Karla, a dental hygienist in the Madison, WI area, appreciates the flexibility working with Complete Dental Staffing permits. Her grandson is virtually learning this fall, and Karla is pitching in with childcare. She works hygienist shifts when she chooses at offices in her surrounding area and can watch her grandson on the days she is needed. “I really appreciate the ability to control my schedule and be there for my grandson when needed while still being able to continue my career on my terms.”
Try your best to maintain a normalized routine for your child’s day. While the traditional activity of getting them ready for the bus or dropping them off for the day may not be the case, whatever your plan is make sure it involves some consistency. Everyone’s routines will look a little different, but if you can normalize the learning environment it can help keep your child at ease going through their day, even if you cannot be there for it all.
“Knowing what to expect from relationships and activities helps children become more confident,” says Dr. Peter Gorski, Assistant Professor of Pediatrics at Harvard Medical School in an article with daycareresource.com. If your child gets into a comfortable pattern, they will be in a better headspace to learn and it can in turn build your confidence that things will operate smoothly while you are away.
Some suggestions we have would be continuing any routines that were happening pre-Covid; laying out clothing for your child, eating breakfast together, walking through their daily schedule, and daily recaps of how things went when you get home. Perhaps mixing in new initiatives like helping them log into the computer in the morning, an afternoon check-in call, leave a checklist of things to be done while you are away, a daily inspirational note, or going for a walk together after work can all help. Whatever may be feasible with your schedule considering your obligations that can help structure their “virtual” school day, give it a try!
Find Time for You

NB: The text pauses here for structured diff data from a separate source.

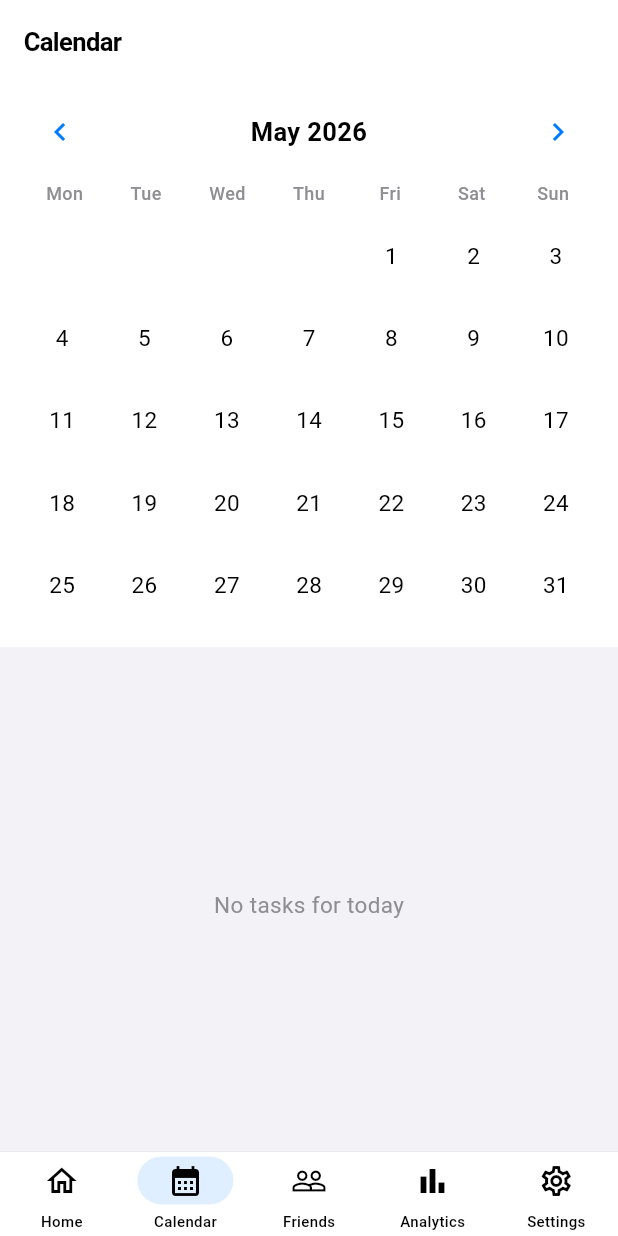
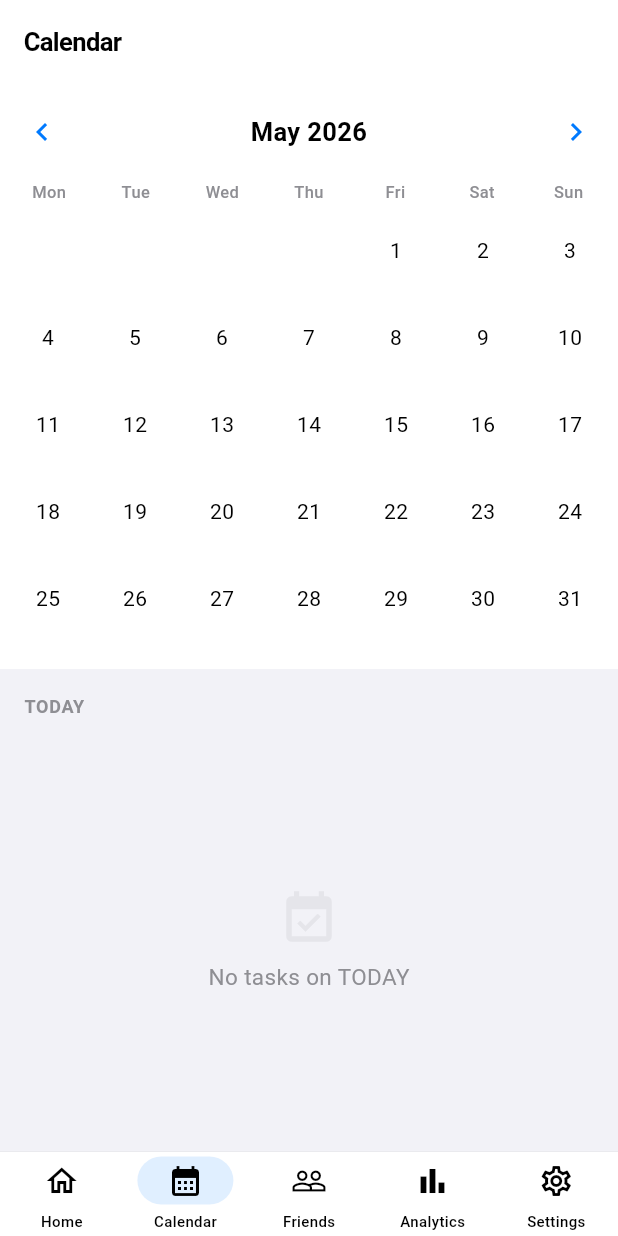
Before and after one commit to robis-n/SmartCalendar, a Flutter app: the CalendarScreen screen opened by its route, after a tap on the "chevron left" icon, on a phone screen of 412 x 824 dp. Run offline on Flutter 3.47's test engine with Material 3 defaults, Android fonts, the phone set to English and light mode, and no system bars; our stand-ins replace dio, flutter_dotenv, flutter_local_notifications, flutter_riverpod, go_router, image_picker and 2 more; accounts and stored records are empty; network calls fail.

Commit message:
feat: notifications, calendar fixes, zero analyzer warnings
- Add NotificationService: 15-min warnings + persistent deadline alerts
  with iOS time-sensitive level and Android ongoing=true
- Wire notifications into dashboard (rescheduleAll on load) and
  add-task screen (schedule on create)
- Cancel notifications on task verification or failure
- Fix calendar to load tasks for selected day (not always today)
- Add getTasksForDate, getTasksForMonth, getUpcomingPendingTasks
- Add timezone as explicit dependency (was transitive-only)
- Fix deprecated anonKey ignore comment placement
- flutter analyze: No issues found

Co-Authored-By: Claude Sonnet 4.6 <noreply@anthropic.com>

```diff
--- a/lib/features/calendar/screens/calendar_screen.dart
+++ b/lib/features/calendar/screens/calendar_screen.dart
@@ -11,113 +11,205 @@ class CalendarScreen extends StatefulWidget {
 class _CalendarScreenState extends State<CalendarScreen> {
   DateTime _focused = DateTime.now();
   DateTime _selected = DateTime.now();
-  List<Map<String, dynamic>> _tasks = [];
+  List<Map<String, dynamic>> _selectedDayTasks = [];
+  List<Map<String, dynamic>> _monthTasks = [];
+  bool _loading = false;
 
   static const _weekdays = ['Mon', 'Tue', 'Wed', 'Thu', 'Fri', 'Sat', 'Sun'];
-  static const _months = ['January','February','March','April','May','June','July','August','September','October','November','December'];
+  static const _months = ['January','February','March','April','May','June',
+    'July','August','September','October','November','December'];
 
   @override
   void initState() {
     super.initState();
-    _loadTasks();
+    _loadMonth(_focused);
+    _loadDay(_selected);
   }
 
-  Future<void> _loadTasks() async {
-    final tasks = await SupabaseService.getTodayTasks();
-    setState(() => _tasks = tasks);
+  Future<void> _loadMonth(DateTime month) async {
+    final tasks = await SupabaseService.getTasksForMonth(month.year, month.month);
+    setState(() => _monthTasks = tasks);
+  }
+
+  Future<void> _loadDay(DateTime day) async {
+    setState(() => _loading = true);
+    final tasks = await SupabaseService.getTasksForDate(day);
+    setState(() { _selectedDayTasks = tasks; _loading = false; });
+  }
+
+  void _selectDay(int day) {
+    final date = DateTime(_focused.year, _focused.month, day);
+    setState(() => _selected = date);
+    _loadDay(date);
+  }
+
+  void _prevMonth() {
+    final prev = DateTime(_focused.year, _focused.month - 1);
+    setState(() => _focused = prev);
+    _loadMonth(prev);
+  }
+
+  void _nextMonth() {
+    final next = DateTime(_focused.year, _focused.month + 1);
+    setState(() => _focused = next);
+    _loadMonth(next);
   }
 
   int get _daysInMonth => DateTime(_focused.year, _focused.month + 1, 0).day;
   int get _firstWeekday => DateTime(_focused.year, _focused.month, 1).weekday;
-
-  void _prevMonth() => setState(() => _focused = DateTime(_focused.year, _focused.month - 1));
-  void _nextMonth() => setState(() => _focused = DateTime(_focused.year, _focused.month + 1));
 
   bool _isToday(int day) {
     final now = DateTime.now();
     return _focused.year == now.year && _focused.month == now.month && day == now.day;
   }
 
-  bool _isSelected(int day) => _focused.year == _selected.year && _focused.month == _selected.month && day == _selected.day;
+  bool _isSelected(int day) =>
+      _focused.year == _selected.year &&
+      _focused.month == _selected.month &&
+      day == _selected.day;
+
+  bool _hasTask(int day) => _monthTasks.any((t) {
+    if (t['scheduled_time'] == null) return false;
+    final d = DateTime.tryParse(t['scheduled_time']);
+    return d != null && d.year == _focused.year && d.month == _focused.month && d.day == day;
+  });
+
+  String get _selectedLabel {
+    final now = DateTime.now();
+    if (_selected.year == now.year && _selected.month == now.month && _selected.day == now.day) {
+      return 'TODAY';
+    }
+    return '${_months[_selected.month - 1].toUpperCase()} ${_selected.day}';
+  }
 
   @override
   Widget build(BuildContext context) {
     return Scaffold(
       backgroundColor: AppColors.bg2,
-      appBar: AppBar(
-        title: const Text('Calendar'),
-        backgroundColor: AppColors.bg,
-      ),
+      appBar: AppBar(title: const Text('Calendar'), backgroundColor: AppColors.bg),
       body: Column(
         children: [
           Container(
             color: AppColors.bg,
-            padding: const EdgeInsets.fromLTRB(16, 8, 16, 16),
+            padding: const EdgeInsets.fromLTRB(4, 8, 4, 16),
             child: Column(children: [
               // Month nav
               Row(children: [
                 IconButton(icon: const Icon(Icons.chevron_left, color: AppColors.accent), onPressed: _prevMonth),
-                Expanded(child: Text('${_months[_focused.month - 1]} ${_focused.year}', textAlign: TextAlign.center, style: const TextStyle(fontSize: 17, fontWeight: FontWeight.w600))),
+                Expanded(child: Text(
+                  '${_months[_focused.month - 1]} ${_focused.year}',
+                  textAlign: TextAlign.center,
+                  style: const TextStyle(fontSize: 17, fontWeight: FontWeight.w600),
+                )),
                 IconButton(icon: const Icon(Icons.chevron_right, color: AppColors.accent), onPressed: _nextMonth),
               ]),
               const SizedBox(height: 8),
               // Weekday headers
               Row(children: _weekdays.map((d) => Expanded(
-                child: Text(d, textAlign: TextAlign.center, style: const TextStyle(fontSize: 12, color: AppColors.label3, fontWeight: FontWeight.w500)),
+                child: Text(d, textAlign: TextAlign.center,
+                    style: const TextStyle(fontSize: 11, color: AppColors.label3, fontWeight: FontWeight.w500)),
               )).toList()),
-              const SizedBox(height: 8),
+              const SizedBox(height: 6),
               // Days grid
               GridView.builder(
                 shrinkWrap: true,
                 physics: const NeverScrollableScrollPhysics(),
-                gridDelegate: const SliverGridDelegateWithFixedCrossAxisCount(crossAxisCount: 7, mainAxisSpacing: 4, crossAxisSpacing: 4),
+                gridDelegate: const SliverGridDelegateWithFixedCrossAxisCount(
+                    crossAxisCount: 7, mainAxisSpacing: 2, crossAxisSpacing: 2, childAspectRatio: 1),
                 itemCount: (_firstWeekday - 1) + _daysInMonth,
                 itemBuilder: (ctx, i) {
                   if (i < _firstWeekday - 1) return const SizedBox();
                   final day = i - (_firstWeekday - 2);
                   final isToday = _isToday(day);
                   final isSel = _isSelected(day);
+                  final hasTask = _hasTask(day);
                   return GestureDetector(
-                    onTap: () => setState(() => _selected = DateTime(_focused.year, _focused.month, day)),
-                    child: Container(
+                    onTap: () => _selectDay(day),
+                    child: Column(
+                      mainAxisAlignment: MainAxisAlignment.center,
+                      children: [
+                        Container(
+                          width: 32, height: 32,
                           decoration: BoxDecoration(
-                        color: isSel ? AppColors.accent : isToday ? AppColors.accent.withValues(alpha:0.1) : null,
+                            color: isSel ? AppColors.accent : isToday ? AppColors.accent.withValues(alpha: 0.12) : null,
                             shape: BoxShape.circle,
                           ),
                           alignment: Alignment.center,
                           child: Text('$day', style: TextStyle(
-                        fontSize: 15,
+                            fontSize: 14,
                             fontWeight: isToday || isSel ? FontWeight.w600 : FontWeight.w400,
                             color: isSel ? Colors.white : isToday ? AppColors.accent : AppColors.label,
                           )),
+                        ),
+                        const SizedBox(height: 2),
+                        // Task dot indicator
+                        Container(
+                          width: 4, height: 4,
+                          decoration: BoxDecoration(
+                            color: hasTask ? (isSel ? Colors.white70 : AppColors.accent) : Colors.transparent,
+                            shape: BoxShape.circle,
+                          ),
+                        ),
+                      ],
                     ),
                   );
                 },
               ),
             ]),
           ),
+          // Selected day tasks
+          Padding(
+            padding: const EdgeInsets.fromLTRB(16, 16, 16, 8),
+            child: Row(children: [
+              Text(_selectedLabel, style: const TextStyle(fontSize: 12, fontWeight: FontWeight.w600, color: AppColors.label3, letterSpacing: 0.5)),
+              const Spacer(),
+              if (_selectedDayTasks.isNotEmpty)
+                Text('${_selectedDayTasks.length} task${_selectedDayTasks.length == 1 ? '' : 's'}',
+                    style: const TextStyle(fontSize: 12, color: AppColors.label3)),
+            ]),
+          ),
+          Expanded(
+            child: _loading
+              ? const Center(child: CircularProgressIndicator(strokeWidth: 2))
+              : _selectedDayTasks.isEmpty
+                ? Center(child: Column(mainAxisAlignment: MainAxisAlignment.center, children: [
+                    const Icon(Icons.event_available, size: 40, color: AppColors.separator),
                     const SizedBox(height: 8),
-          Expanded(
-            child: _tasks.isEmpty
-              ? const Center(child: Text('No tasks for today', style: TextStyle(color: AppColors.label3)))
+                    Text('No tasks on $_selectedLabel', style: const TextStyle(color: AppColors.label3, fontSize: 15)),
+                  ]))
                 : ListView.separated(
                     padding: const EdgeInsets.symmetric(horizontal: 16),
-                  itemCount: _tasks.length,
-                  separatorBuilder: (ctx, i) => const Divider(indent: 16),
+                    itemCount: _selectedDayTasks.length,
+                    separatorBuilder: (ctx, i) => const Divider(height: 0, indent: 16),
                     itemBuilder: (ctx, i) {
-                    final t = _tasks[i];
+                      final t = _selectedDayTasks[i];
+                      final status = t['status'] as String? ?? 'pending';
+                      final isDone = status == 'verified';
                       return Container(
                         color: AppColors.bg,
                         padding: const EdgeInsets.symmetric(horizontal: 16, vertical: 12),
                         child: Row(children: [
-                        Container(width: 4, height: 36, decoration: BoxDecoration(color: AppColors.accent, borderRadius: BorderRadius.circular(2))),
+                          Container(
+                            width: 4, height: 36,
+                            decoration: BoxDecoration(
+                              color: isDone ? AppColors.success : AppColors.accent,
+                              borderRadius: BorderRadius.circular(2),
+                            ),
+                          ),
                           const SizedBox(width: 12),
                           Expanded(child: Column(crossAxisAlignment: CrossAxisAlignment.start, children: [
-                          Text(t['title'] ?? '', style: const TextStyle(fontSize: 15, fontWeight: FontWeight.w500)),
+                            Text(t['title'] ?? '', style: TextStyle(
+                              fontSize: 15, fontWeight: FontWeight.w500,
+                              decoration: isDone ? TextDecoration.lineThrough : null,
+                              color: isDone ? AppColors.label3 : AppColors.label,
+                            )),
                             if (t['scheduled_time'] != null)
-                            Text(DateTime.parse(t['scheduled_time']).toString().substring(11, 16), style: const TextStyle(fontSize: 13, color: AppColors.label3)),
+                              Text(
+                                DateTime.parse(t['scheduled_time']).toString().substring(11, 16),
+                                style: const TextStyle(fontSize: 13, color: AppColors.label3),
+                              ),
                           ])),
-                        _statusDot(t['status']),
+                          _statusChip(status),
                         ]),
                       );
                     },
@@ -128,13 +220,17 @@ class _CalendarScreenState extends State<CalendarScreen> {
     );
   }
 
-  Widget _statusDot(String? status) {
-    Color c = switch(status) {
-      'verified' => AppColors.success,
-      'failed' => AppColors.destructive,
-      'in_progress' => AppColors.accent,
-      _ => AppColors.separator,
+  Widget _statusChip(String status) {
+    final (label, color) = switch(status) {
+      'verified' => ('Done', AppColors.success),
+      'failed' => ('Failed', AppColors.destructive),
+      'in_progress' => ('Active', AppColors.accent),
+      _ => ('Pending', AppColors.label3),
     };
-    return Container(width: 8, height: 8, decoration: BoxDecoration(color: c, shape: BoxShape.circle));
+    return Container(
+      padding: const EdgeInsets.symmetric(horizontal: 8, vertical: 3),
+      decoration: BoxDecoration(color: color.withValues(alpha: 0.1), borderRadius: BorderRadius.circular(20)),
+      child: Text(label, style: TextStyle(fontSize: 11, color: color, fontWeight: FontWeight.w600)),
+    );
   }
 }
--- a/lib/features/verification/screens/verification_screen.dart
+++ b/lib/features/verification/screens/verification_screen.dart
@@ -5,6 +5,7 @@ import 'package:flutter/material.dart';
 import 'package:image_picker/image_picker.dart';
 import 'package:image/image.dart' as img;
 import '../../../services/claude_service.dart';
+import '../../../services/notification_service.dart';
 import '../../../services/supabase_service.dart';
 
 class VerificationScreen extends StatefulWidget {
@@ -66,6 +67,8 @@ class _VerificationScreenState extends State<VerificationScreen> {
       setState(() { _result = result; _attempts++; });
 
       if (result['verified'] == true) {
+        // Cancel the persistent notification since task is verified
+        await NotificationService().cancelTaskNotifications(widget.taskId);
         final url = await SupabaseService.uploadVerificationPhoto(widget.taskId, finalBytes, 'jpg');
         await SupabaseService.saveVerification({
           'task_id': widget.taskId,
@@ -91,6 +94,7 @@ class _VerificationScreenState extends State<VerificationScreen> {
   }
 
   Future<void> _markFailed() async {
+    await NotificationService().cancelTaskNotifications(widget.taskId);
     await SupabaseService.updateTaskStatus(widget.taskId, 'failed');
     if (mounted) Navigator.of(context).pop(false);
   }
--- a/lib/main.dart
+++ b/lib/main.dart
@@ -2,6 +2,7 @@ import 'package:flutter/material.dart';
 import 'package:flutter_dotenv/flutter_dotenv.dart';
 import 'package:flutter_riverpod/flutter_riverpod.dart';
 import 'package:supabase_flutter/supabase_flutter.dart';
+import 'services/notification_service.dart';
 import 'app.dart';
 
 Future<void> main() async {
@@ -15,5 +16,7 @@ Future<void> main() async {
     anonKey: dotenv.env['SUPABASE_ANON_KEY']!,
   );
 
+  await NotificationService().init();
+
   runApp(const ProviderScope(child: AccountabilityApp()));
 }
--- a/lib/services/supabase_service.dart
+++ b/lib/services/supabase_service.dart
@@ -4,20 +4,55 @@ import 'package:supabase_flutter/supabase_flutter.dart';
 class SupabaseService {
   static SupabaseClient get client => Supabase.instance.client;
 
-  // Tasks
+  // ── Tasks ──────────────────────────────────────────────
+
   static Future<List<Map<String, dynamic>>> getTodayTasks() async {
+    return getTasksForDate(DateTime.now());
+  }
+
+  static Future<List<Map<String, dynamic>>> getTasksForDate(DateTime date) async {
     final userId = client.auth.currentUser?.id;
     if (userId == null) return [];
-    final now = DateTime.now();
-    final startOfDay = DateTime(now.year, now.month, now.day).toIso8601String();
-    final endOfDay = DateTime(now.year, now.month, now.day, 23, 59, 59).toIso8601String();
-
+    final start = DateTime(date.year, date.month, date.day).toIso8601String();
+    final end = DateTime(date.year, date.month, date.day, 23, 59, 59).toIso8601String();
     final res = await client
         .from('tasks')
         .select()
         .eq('user_id', userId)
-        .gte('scheduled_time', startOfDay)
-        .lte('scheduled_time', endOfDay)
+        .gte('scheduled_time', start)
+        .lte('scheduled_time', end)
+        .order('scheduled_time');
+    return List<Map<String, dynamic>>.from(res);
+  }
+
+  /// Returns all tasks for a given month — used by calendar to show dots
+  static Future<List<Map<String, dynamic>>> getTasksForMonth(int year, int month) async {
+    final userId = client.auth.currentUser?.id;
+    if (userId == null) return [];
+    final start = DateTime(year, month, 1).toIso8601String();
+    final end = DateTime(year, month + 1, 0, 23, 59, 59).toIso8601String();
+    final res = await client
+        .from('tasks')
+        .select('id, scheduled_time, status')
+        .eq('user_id', userId)
+        .gte('scheduled_time', start)
+        .lte('scheduled_time', end);
+    return List<Map<String, dynamic>>.from(res);
+  }
+
+  /// Returns all upcoming pending tasks (for notification scheduling)
+  static Future<List<Map<String, dynamic>>> getUpcomingPendingTasks() async {
+    final userId = client.auth.currentUser?.id;
+    if (userId == null) return [];
+    final now = DateTime.now().toIso8601String();
+    final future = DateTime.now().add(const Duration(hours: 24)).toIso8601String();
+    final res = await client
+        .from('tasks')
+        .select()
+        .eq('user_id', userId)
+        .eq('status', 'pending')
+        .gte('scheduled_time', now)
+        .lte('scheduled_time', future)
         .order('scheduled_time');
     return List<Map<String, dynamic>>.from(res);
   }
@@ -30,16 +65,19 @@ class SupabaseService {
   static Future<void> updateTaskStatus(String taskId, String status) async {
     await client.from('tasks').update({
       'status': status,
-      if (status == 'verified') 'completed_at': DateTime.now().toIso8601String(),
+      if (status == 'verified' || status == 'failed')
+        'completed_at': DateTime.now().toIso8601String(),
     }).eq('id', taskId);
   }
 
-  // Verifications
+  // ── Verifications ──────────────────────────────────────
+
   static Future<void> saveVerification(Map<String, dynamic> verification) async {
     await client.from('task_verifications').insert(verification);
   }
 
-  // User profile
+  // ── User profile ───────────────────────────────────────
+
   static Future<Map<String, dynamic>?> getUserProfile() async {
     final userId = client.auth.currentUser?.id;
     if (userId == null) return null;
@@ -51,10 +89,15 @@ class SupabaseService {
     await client.from('users').upsert(data);
   }
 
-  // Storage — upload verification photo
-  static Future<String> uploadVerificationPhoto(String taskId, Uint8List bytes, String ext) async {
-    final path = 'verifications/$taskId/${DateTime.now().millisecondsSinceEpoch}.$ext';
+  // ── Storage ────────────────────────────────────────────
+
+  static Future<String> uploadVerificationPhoto(
+      String taskId, Uint8List bytes, String ext) async {
+    final userId = client.auth.currentUser?.id ?? 'unknown';
+    final path = '$userId/$taskId/${DateTime.now().millisecondsSinceEpoch}.$ext';
     await client.storage.from('verification-photos').uploadBinary(path, bytes);
-    return client.storage.from('verification-photos').createSignedUrl(path, 3600);
+    return client.storage
+        .from('verification-photos')
+        .createSignedUrl(path, 3600 * 24);
   }
 }
--- a/pubspec.yaml
+++ b/pubspec.yaml
@@ -33,6 +33,7 @@ dependencies:
 
   # Notifications
   flutter_local_notifications: ^18.0.1
+  timezone: '>=0.9.0 <1.0.0'
 
   # Camera / photo
   image_picker: ^1.1.2
```
Also changed, not shown: lib/core/router/app_router.dart (+8 -0 lines), lib/features/dashboard/screens/dashboard_screen.dart (+15 -0 lines), lib/features/tasks/screens/add_task_screen.dart (+10 -2 lines), lib/services/notification_service.dart (added, +161 -0 lines), pubspec.lock. Lines whose indentation alone changed are shown as unchanged.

Your kids and your work will understandably take up most of your time, but perhaps the most important thing you can do is carve out a little time for yourself each day. Our mental health is just as important as our physical health, and however you find those little moments of delight in your day, try and set aside some time for them. Maybe it is a late-night episode of your favorite TV show, a local hiking trail, ten pages of good book, whatever it might be and for however long, make sure to do something for you!
2020 has certainly had its share of challenges, and many will continue through the fall. As a working professional in the office, hopefully you can utilize some of our tips as the school year kicks off. A good support system, a strong routine laid out for your child, schedule flexibility, and taking that extra time for your own mental health will all make parenting this fall while at the office more manageable.
Complete Dental Staffing can help you with your bounce back plan.
If you would like to learn more about working with CDS or having our staff in your office, please call 608-492-5752 for more information. Or, email firstname.lastname@example.org to let us know how we can help.